=== DESCRIPTION OF THE TASK ===
Using the entries that follow, please report how many lines contain the word "roadmap", with no other words.

Items from a data source:
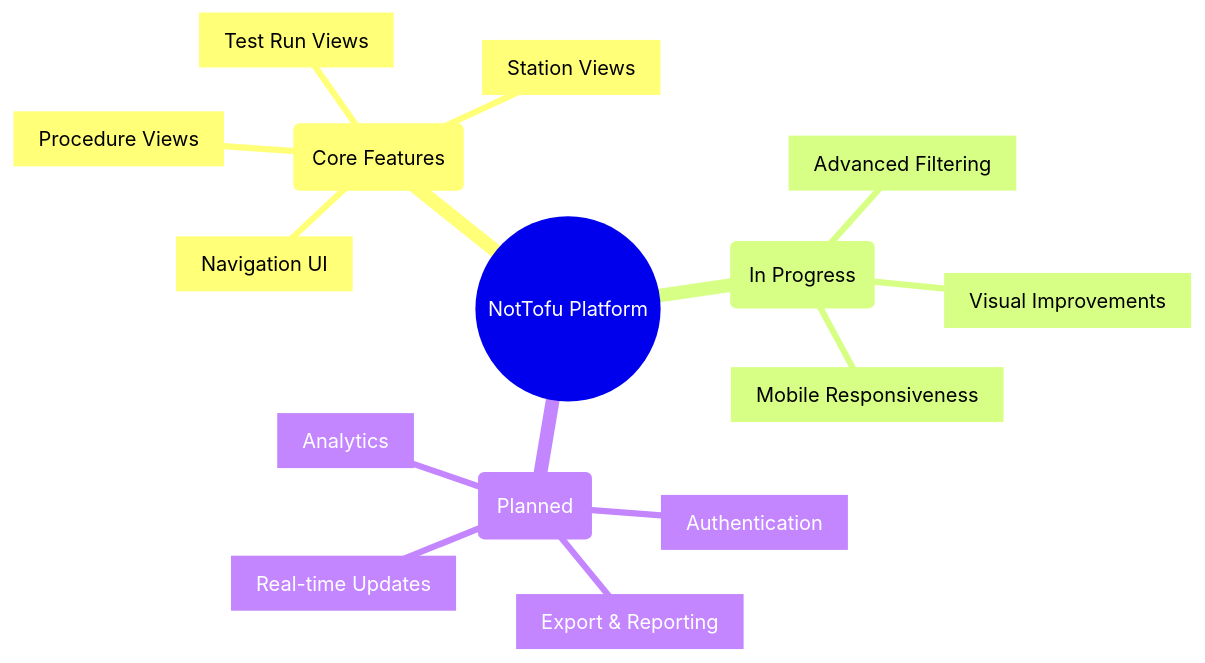
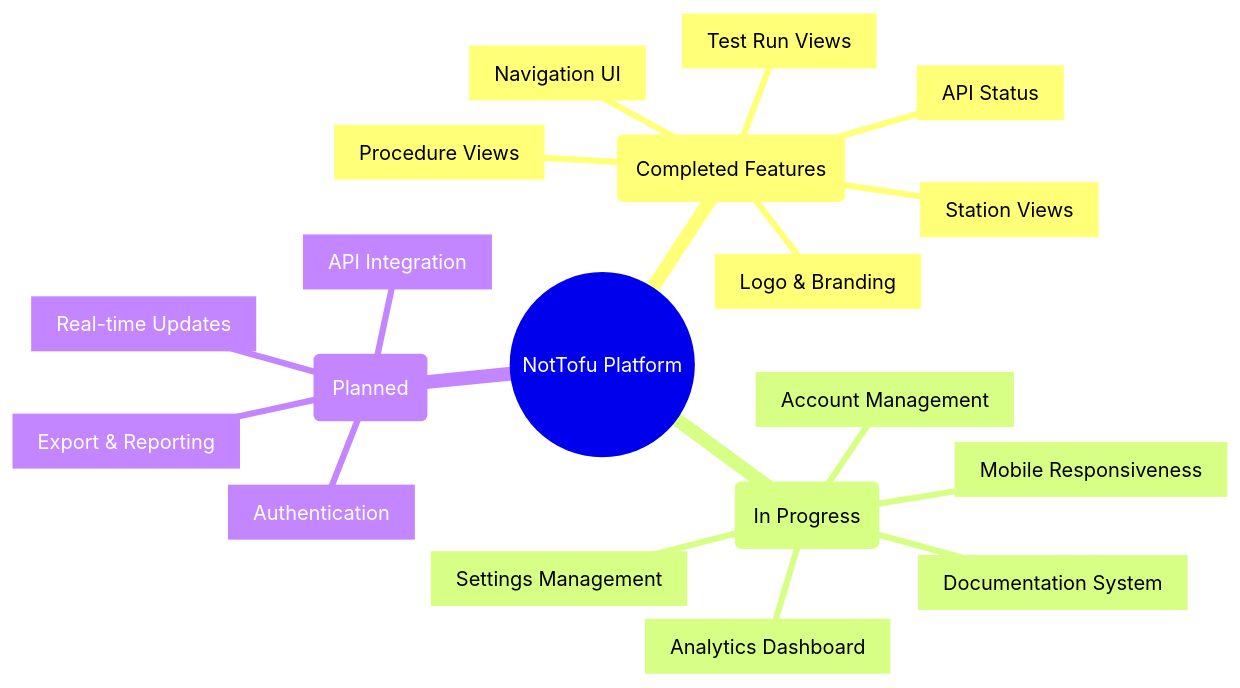
The second of 3 diagrams in docs/roadmap.md (mvalancy-mt/NotTofu), drawn with Mermaid before and after one commit. The commit also changed other lines of this file and 64 other files, not shown here.

````diff
--- a/docs/roadmap.md
+++ b/docs/roadmap.md
@@ -32,25 +36,33 @@
 ```mermaid
 mindmap
   root((NotTofu Platform))
-    (Core Features)
+    (Completed Features)
       [Navigation UI]
         ::icon(fa fa-check)
       [Test Run Views]
         ::icon(fa fa-check)
       [Station Views]
         ::icon(fa fa-check)
       [Procedure Views]
         ::icon(fa fa-check)
+      [API Status]
+        ::icon(fa fa-check)
+      [Logo & Branding]
+        ::icon(fa fa-check)
     (In Progress)
-      [Advanced Filtering]
+      [Analytics Dashboard]
         ::icon(fa fa-spinner)
-      [Visual Improvements]
+      [Documentation System]
+        ::icon(fa fa-spinner)
+      [Settings Management]
+        ::icon(fa fa-spinner)
+      [Account Management]
         ::icon(fa fa-spinner)
       [Mobile Responsiveness]
         ::icon(fa fa-spinner)
     (Planned)
       [Authentication]
       [Export & Reporting]
-      [Analytics]
       [Real-time Updates]
+      [API Integration]
 ```
````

=== ANSWER TO THE PROBLEM ===
3